Homework 6, Part 1

Due in Section on Friday, March 11, 2016

Part 1 of the homeworks must be completed before section and brought to section. Please refer to the homework turnin instructions.

  1. In a 32-bit machine we subdivide the virtual address into 4 segments as follows:
     
    10-bit
    8-bit
    6-bit
    8 bit
    We use a 3-level page table, such that the first 10-bits are for the first level and so on.
    1. What is the page size in such a system?
    2. What is the size of a page table for a process that has 256K of memory starting at address 0?

  2. In class, we discussed that paging may increase internal fragmentation. What is internal fragmentation? What steps could you take to reduce it?
  3. Consider a paging system with 16 pages and a page size of 256 bytes. The system has 1024 bytes of physical memory.
    1. How many bits are in a physical address?
    2. How many bits represent the page number?
    3. How many bits are in the complete virtual address?
    4. What size are the page frames?
  4. Sam P. Hacker is a Head Guru in a software company known for operating systems with very sorry quality. Hacker suggested a trick to reduce the pressure on the swap space. Instead of swapping out pages that belong to code texts into the swap area, the operating system could just take away the memory frames. If the code page is needed later, it could be paged directly from its binary file. Hacker's argument is that the operating system will save time by not storing the code page into the swap space, and will save space in the swap area. The code text exists on disk anyway, and could be fetched from there. Would you approve of this design? Why or why not?

  5. Belady's anomaly: Intuitively, it seems that the more frames the memory has, the fewer page faults a program will get.
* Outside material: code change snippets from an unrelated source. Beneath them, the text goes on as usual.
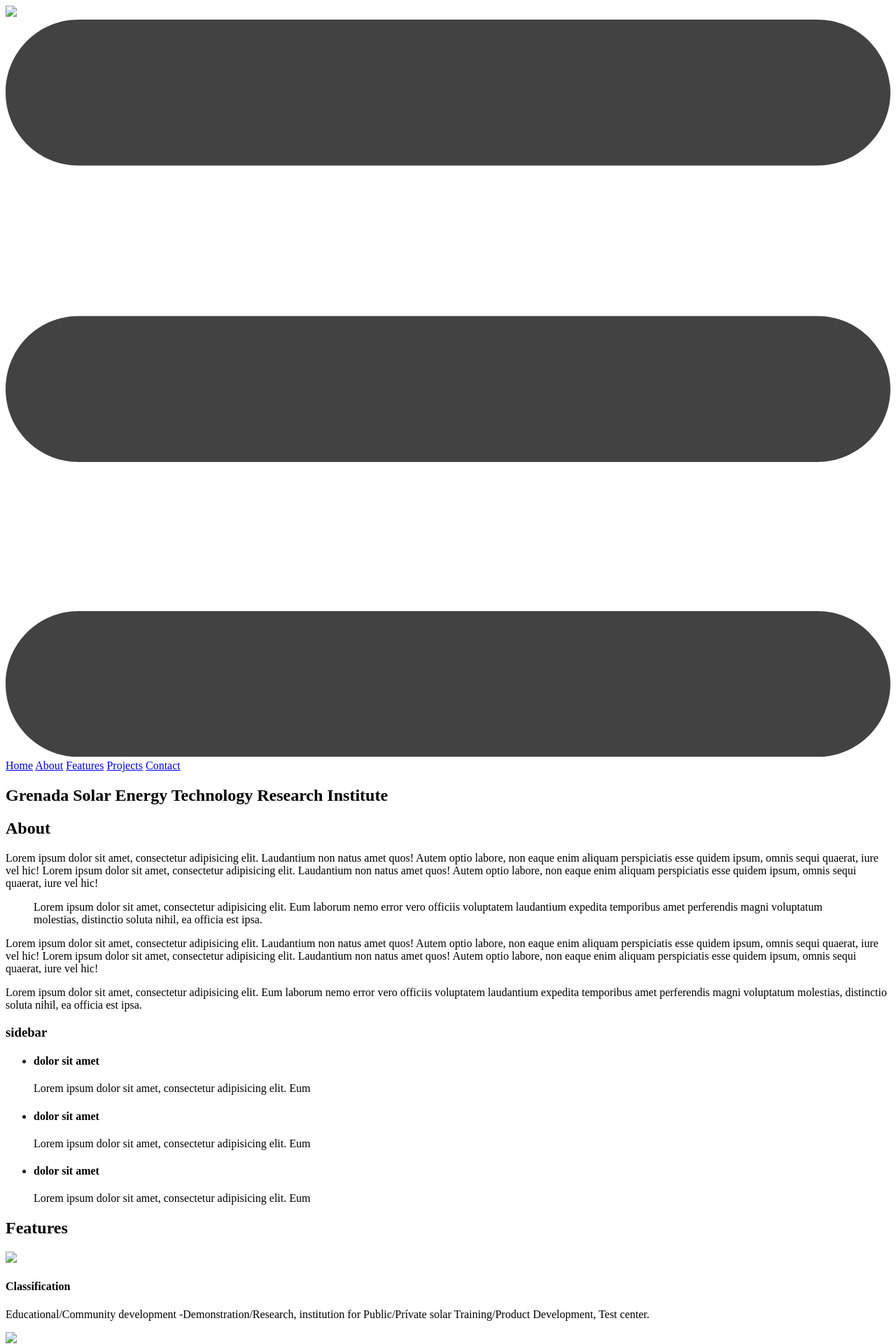
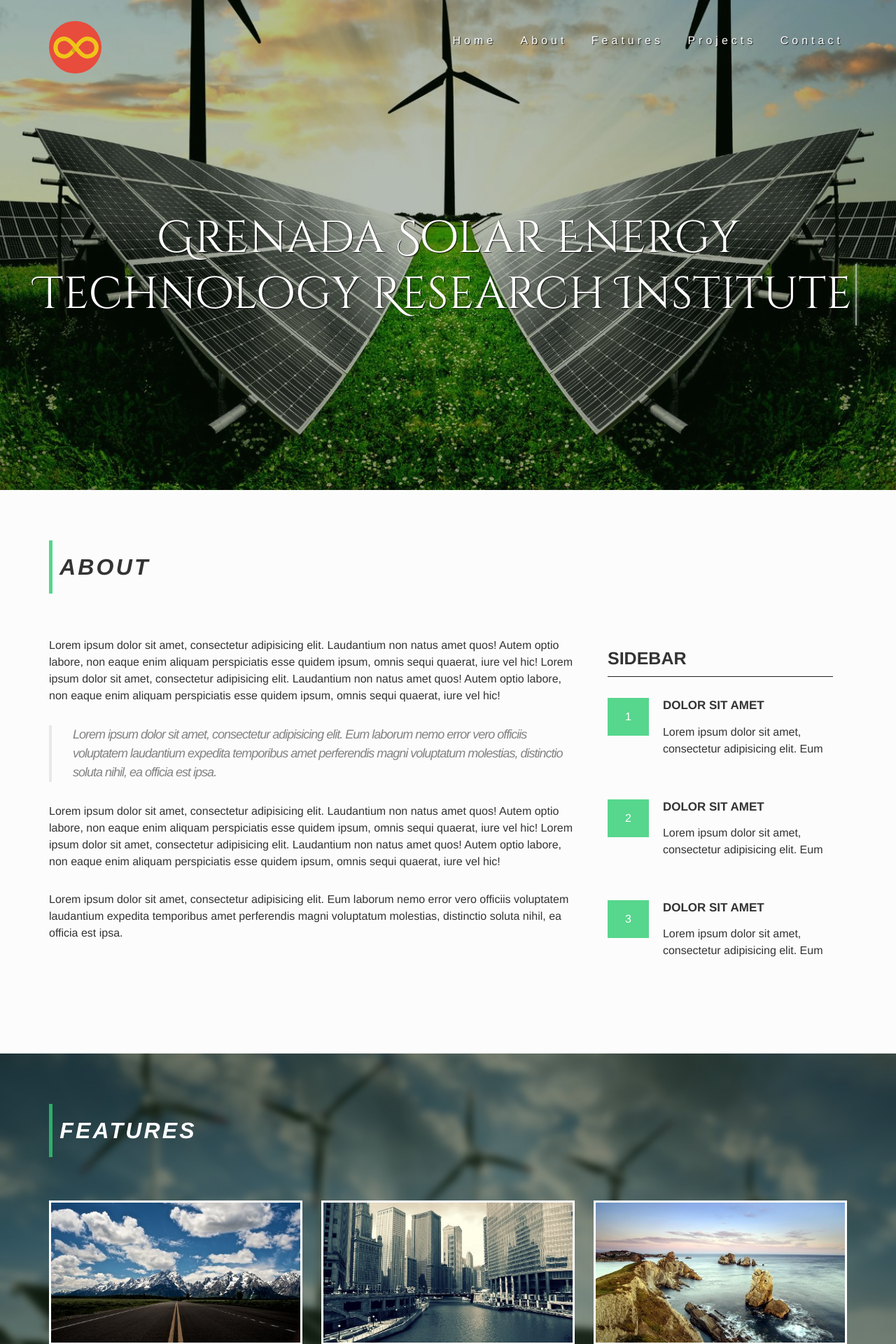
Before and after one commit to kerrongordon/gsetri-test, a Jekyll site: the page built from index.html, in a window 1280 px wide. Shown: the top 1920 px of the page at 70% size. Built offline with Jekyll 4.4.1, drawn with Linux system fonts in a browser that asks for light colours; nearby versions of some CDN libraries; library files that are not in the unit come from our copies; comment, search, counter and statistics services are not loaded.

Commit message:
update fix

```diff
--- a/_config.yml
+++ b/_config.yml
@@ -5,7 +5,7 @@
   Write an awesome description for your new site here. You can edit this
   line in _config.yml. It will appear in your document head meta (for
   Google search results) and in your feed.xml site description.
-baseurl: "gsetri" # the subpath of your site, e.g. /blog/
+baseurl: "/gsetri" # the subpath of your site, e.g. /blog/
 image_location: img
 javascript_location: js
 url: "http://yourdomain.com" # the base hostname & protocol for your site
```
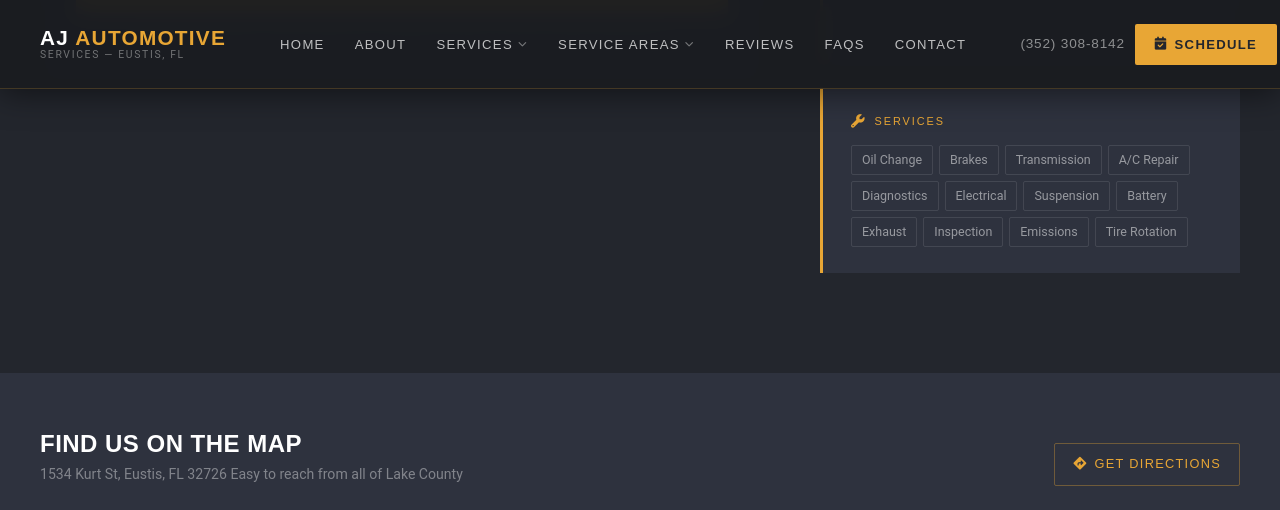
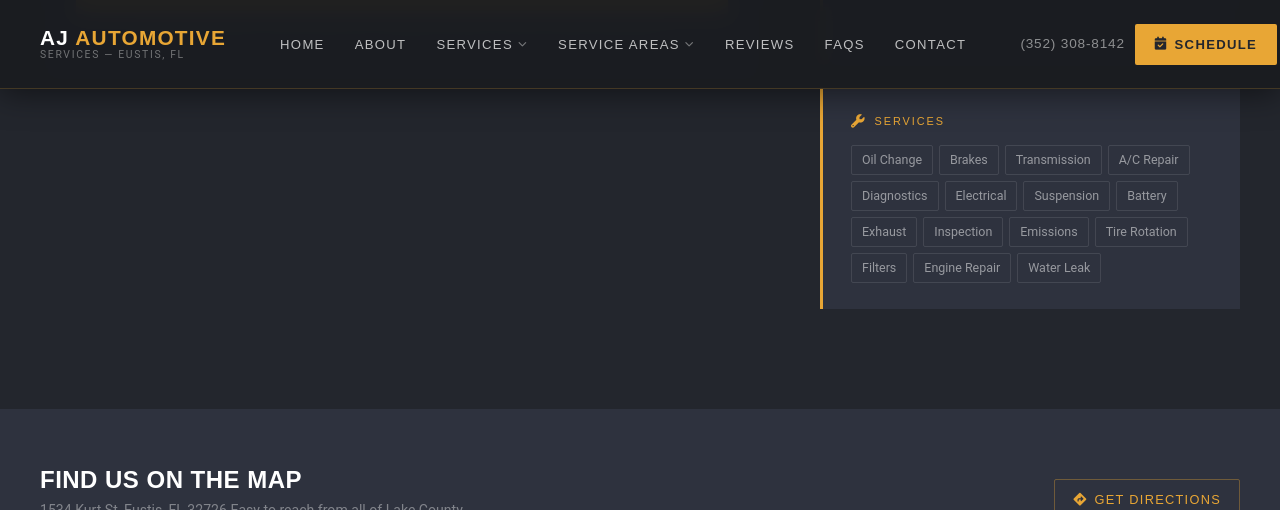
Before and after one commit to JamesBrownR/AJ-Auto-Repair, a Jekyll site: the page built from contact/index.html, in a window 1280 px wide and 900 px high, scrolled down 1234 px, cut to the strip 0-510 px from the top of the window. Built offline with Jekyll 4.4.1, drawn with Linux system fonts in a browser that asks for light colours; nearby versions of some CDN libraries; some web fonts are replaced; library files that are not in the unit come from our copies.

Commit message:
Update index.html

```diff
--- a/contact/index.html
+++ b/contact/index.html
@@ -158,6 +158,9 @@
                                     <option value="fleet">Fleet Maintenance</option>
                                     <option value="motorcycle">Motorcycle / Small Engine</option>
                                     <option value="other">Other</option>
+                                    <option value="air-cabin-filter">Air &amp; Cabin Filter Replacement</option>
+<option value="engine-repair">Engine Repair</option>
+<option value="water-leak">Water Leak Repair</option>
                                 </select>
                             </div>
                         </div>
@@ -219,6 +222,9 @@
                     <a href="/services/vehicle-safety-inspection">Inspection</a>
                     <a href="/services/auto-emissions-testing">Emissions</a>
                     <a href="/services/tire-rotations">Tire Rotation</a>
+                    <a href="/services/air-cabin-filter-replacement">Filters</a>
+<a href="/services/engine-repair">Engine Repair</a>
+<a href="/services/auto-water-leak-repair">Water Leak</a>
                 </div>
             </div>
         </aside>
```
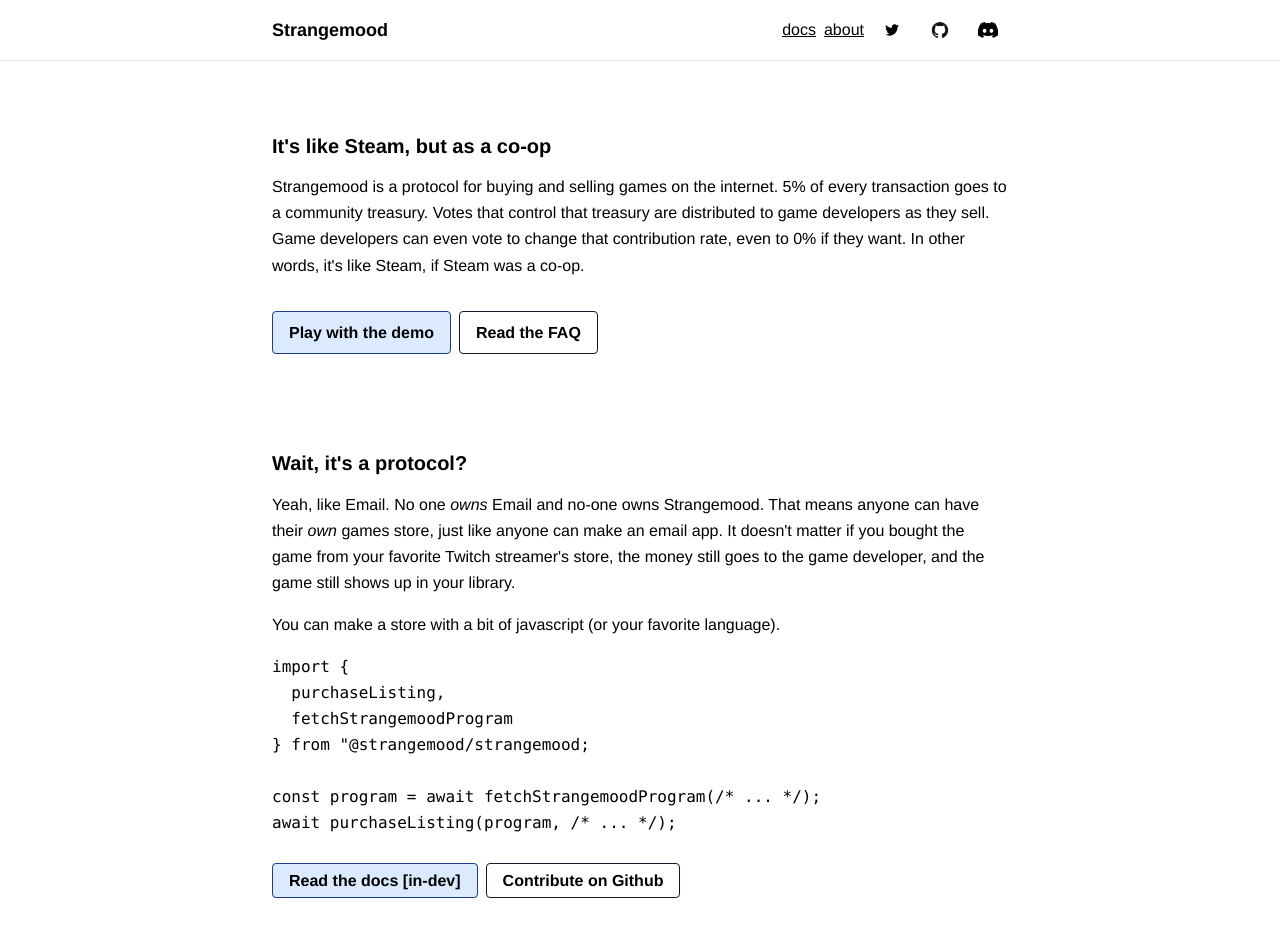
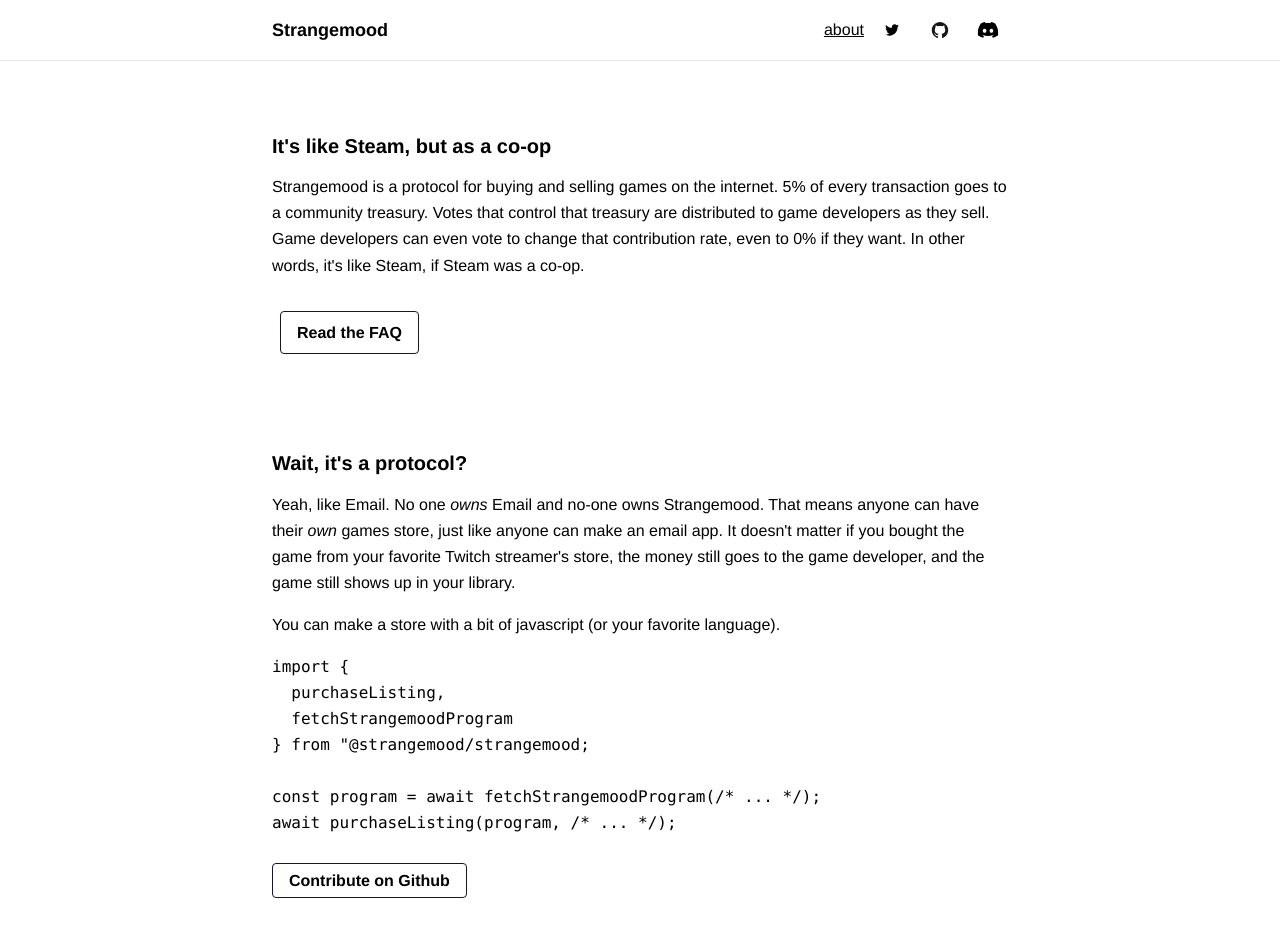
Before and after one commit to strangemoodfoundation/strangemood.org, a Next.js app: page / in a window 1280 px wide. Shown: the top 952 px of the page. Built offline with nearby package versions, Linux system fonts and the light colour scheme.

Commit message:
remove docs and demo for now while we rewrite them

```diff
--- a/components/Layout.tsx
+++ b/components/Layout.tsx
@@ -23,12 +23,12 @@
           </Link>
 
           <div className="flex gap-2 items-center">
-            <a
+            {/* <a
               href="https://docs.strangemood.org"
               className="underline hover:opacity-50  sm:text-base text-sm"
             >
               docs
-            </a>
+            </a> */}
             <a
               href="/posts/about"
               className="underline hover:opacity-50  sm:text-base text-sm"
--- a/pages/index.tsx
+++ b/pages/index.tsx
@@ -52,9 +52,9 @@
             like Steam, if Steam was a co-op.
           </p>
           <div className="mt-8 flex">
-            <PrimaryLink href="https://demo.strangemood.org">
+            {/* <PrimaryLink href="https://demo.strangemood.org">
               Play with the demo
-            </PrimaryLink>
+            </PrimaryLink> */}
             <MinorLink className="ml-2" href="/posts/about">
               Read the FAQ
             </MinorLink>
@@ -86,9 +86,9 @@
 `}</pre>
 
           <div className="mt-8">
-            <PrimaryLink href="https://docs.strangemood.org" className="mr-2">
+            {/* <PrimaryLink href="https://docs.strangemood.org" className="mr-2">
               Read the docs [in-dev]
-            </PrimaryLink>
+            </PrimaryLink> */}
             <MinorLink href="https://github.com/strangemoodfoundation/strangemood">
               Contribute on Github
             </MinorLink>
```
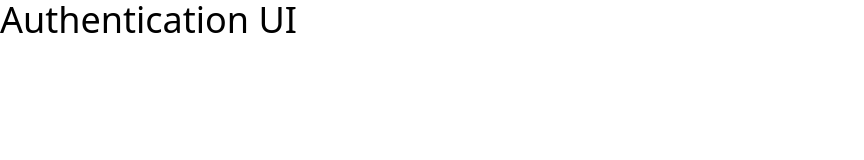
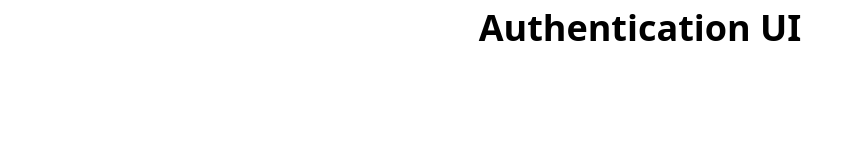
Before and after one commit to BrianOchieng-Dev/authentication_pages_UI, a plain HTML site: page index.html in a window 1280 px wide. Shown: the whole page, without its empty margins (0-864 px from the left). Drawn offline with nearby package versions, Linux system fonts and the light colour scheme.

Commit message:
text test

```diff
--- a/index.html
+++ b/index.html
@@ -7,6 +7,6 @@
      <script src="https://cdn.tailwindcss.com"></script>
 </head>
 <body>
-    <h1 class="text-xl md:text-2xl lg:text-4xl">Authentication UI</h1>
+    <h1 class="text-xl text-center p-2 font-bold md:text-2xl lg:text-4xl">Authentication UI</h1>
 </body>
 </html>
```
Surprisingly enough, this is not always true. Belady (1969) discovered an example in which FIFO page replacement causes more faults with four page frames than with three. This strange situation has become known as Belady's anomaly. To illustrate, a program with five virtual pages numbered from 0 to 4 references its pages in the order:
    0 1 2 3 0 1 4 0 1 2 3 4
    1. Using FIFO replacement and assuming demand paging, compute the number of page faults with 3 frames. Repeat for 4 frames.
    2. Compute the number of page faults under LRU, the clock algorithm, and the optimal algorithm. What do you notice?